Glen D. Kuecker, associate professor of history at DePauw, adds, "Stuart is an exceptional student who has the abilities to fully leverage non-traditional methods of self-directed, praxis driven learning that are underutilized by higher education. His knowledge about Ecuador and the topic of migration, citizenship, and resistance were almost entirely learned outside the confines of the DePauw classroom. His work stands as a bright example of what is possible if we creatively approach learning, and what will be necessary if the world is to navigate the serious problems it now faces."

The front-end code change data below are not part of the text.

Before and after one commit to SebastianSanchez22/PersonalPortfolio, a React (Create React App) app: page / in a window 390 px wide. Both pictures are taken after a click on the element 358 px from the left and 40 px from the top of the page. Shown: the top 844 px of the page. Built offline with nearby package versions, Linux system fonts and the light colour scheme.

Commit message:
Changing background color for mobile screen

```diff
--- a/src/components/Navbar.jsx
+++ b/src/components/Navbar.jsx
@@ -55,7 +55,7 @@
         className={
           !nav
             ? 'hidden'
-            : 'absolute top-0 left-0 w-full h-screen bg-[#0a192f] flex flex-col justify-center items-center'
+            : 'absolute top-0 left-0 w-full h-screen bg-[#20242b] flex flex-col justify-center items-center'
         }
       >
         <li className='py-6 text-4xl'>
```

"Stuart is a thinker who found a way to put his intellectual curiosity into action," says Anne F. Harris, associate professor of art and director of the Honor Scholar Program, who has taught Schussler. "His negotiation of the theoretical work of the classroom with the praxis of the world beyond college is inspiring for his peers and professors alike. I always admired the way that Stuart was interested in the ideas, the theories, and the principles behind what at first glance seemed inevitable or too-complex situations. The scenarios and lives that Stuart will be working to understand have all-too-readily been dismissed as too complicated or involved. I have full confidence that Stuart will translate the complex reality of the Ecuadorian situation into concrete, life-changing policy that will broaden our understanding of 'international citizens.'"
The Institute of International Education (IIE), in cooperation with the U.S. Department of State and the J. William Fulbright Foreign Scholarship Board, administers the Fulbright competition, which has provided future American leaders with an unparalleled opportunity to study, conduct research and teach in other nations for six decades.
The U.S. Student Program awards approximately 1,000 grants annually and currently operates in over 140 countries worldwide. Fulbright full grants generally provide funding for round-trip travel, maintenance for one academic year, health and accident insurance and full or partial tuition. Since its inception in 1946, the Fulbright Program has provided more than 257,000 participants worldwide with the opportunity to observe each others' political, economic and cultural institutions, exchange ideas and embark on joint ventures of importance to the general welfare of the world's inhabitants. Learn more by clicking here.Back